◆ Problem requirements: Quote all of the data exactly as given. Skip every picture it contains.

- - - -

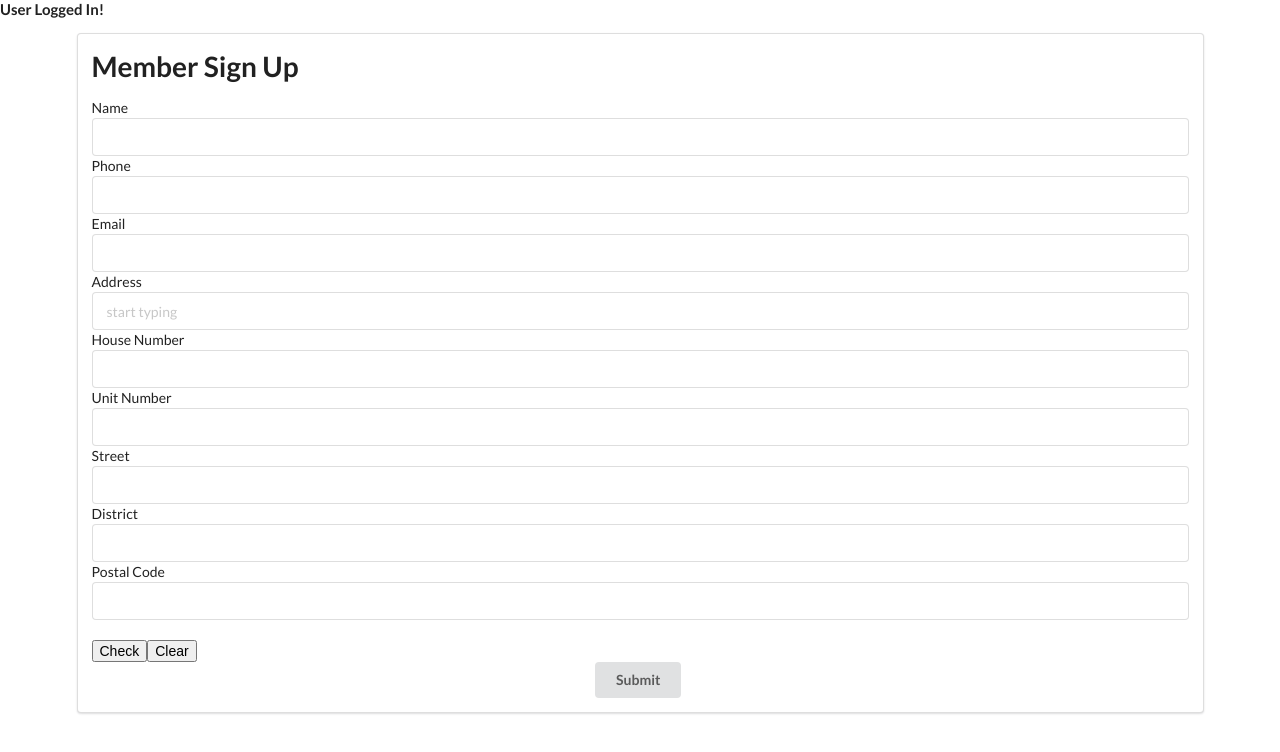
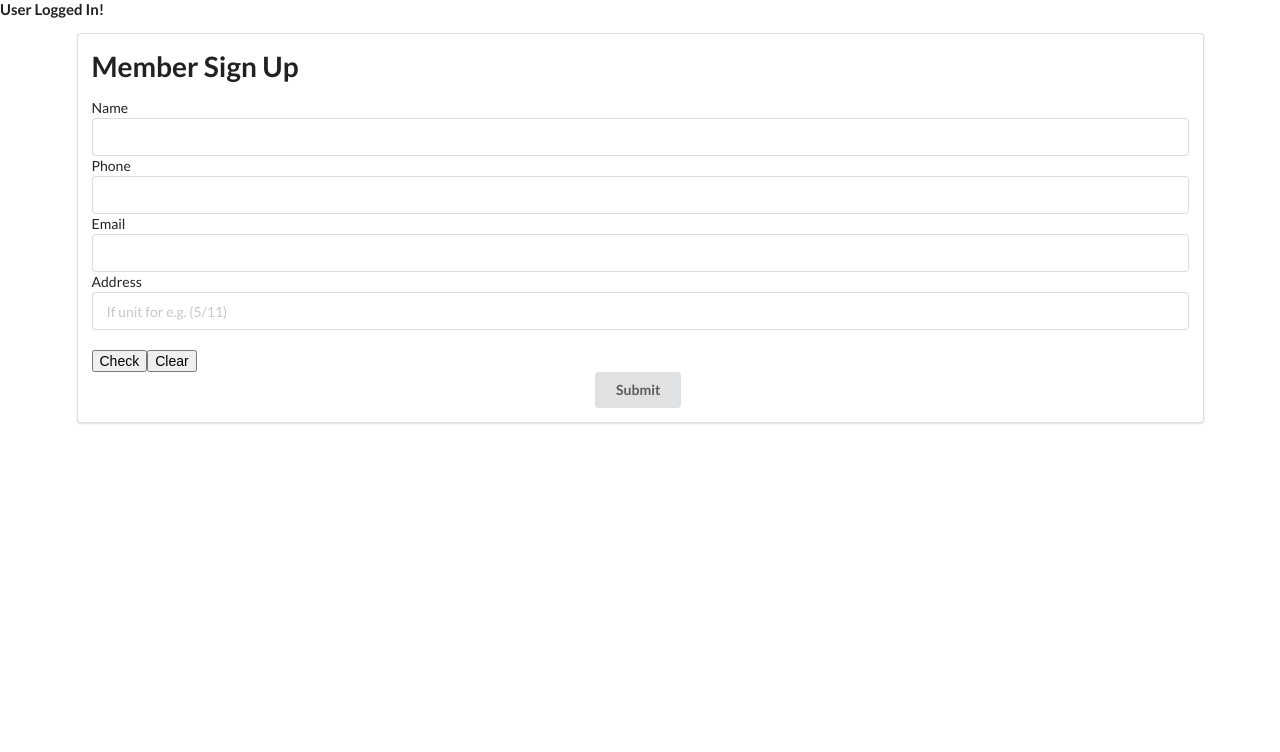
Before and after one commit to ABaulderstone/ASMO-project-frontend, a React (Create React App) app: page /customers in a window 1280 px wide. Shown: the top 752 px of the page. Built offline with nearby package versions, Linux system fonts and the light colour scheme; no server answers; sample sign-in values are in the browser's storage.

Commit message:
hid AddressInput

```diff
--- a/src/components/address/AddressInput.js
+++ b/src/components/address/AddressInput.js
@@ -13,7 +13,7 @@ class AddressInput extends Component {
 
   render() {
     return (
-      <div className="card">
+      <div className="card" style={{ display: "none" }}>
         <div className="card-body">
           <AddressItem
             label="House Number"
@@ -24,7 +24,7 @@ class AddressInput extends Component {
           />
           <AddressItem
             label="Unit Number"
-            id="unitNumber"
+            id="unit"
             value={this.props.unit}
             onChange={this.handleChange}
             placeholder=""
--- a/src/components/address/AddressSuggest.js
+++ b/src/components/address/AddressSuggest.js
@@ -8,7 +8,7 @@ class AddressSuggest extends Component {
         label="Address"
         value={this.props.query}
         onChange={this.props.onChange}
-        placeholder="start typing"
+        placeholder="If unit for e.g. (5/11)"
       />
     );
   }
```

- - - -

◆ Exercise answer:
Before and after one commit to ABaulderstone/ASMO-project-frontend, a React (Create React App) app: page /customers in a window 1280 px wide. Shown: the top 752 px of the page. Built offline with nearby package versions, Linux system fonts and the light colour scheme; no server answers; sample sign-in values are in the browser's storage.

Commit message:
hid AddressInput

```diff
--- a/src/components/address/AddressInput.js
+++ b/src/components/address/AddressInput.js
@@ -13,7 +13,7 @@ class AddressInput extends Component {
 
   render() {
     return (
-      <div className="card">
+      <div className="card" style={{ display: "none" }}>
         <div className="card-body">
           <AddressItem
             label="House Number"
@@ -24,7 +24,7 @@ class AddressInput extends Component {
           />
           <AddressItem
             label="Unit Number"
-            id="unitNumber"
+            id="unit"
             value={this.props.unit}
             onChange={this.handleChange}
             placeholder=""
--- a/src/components/address/AddressSuggest.js
+++ b/src/components/address/AddressSuggest.js
@@ -8,7 +8,7 @@ class AddressSuggest extends Component {
         label="Address"
         value={this.props.query}
         onChange={this.props.onChange}
-        placeholder="start typing"
+        placeholder="If unit for e.g. (5/11)"
       />
     );
   }
```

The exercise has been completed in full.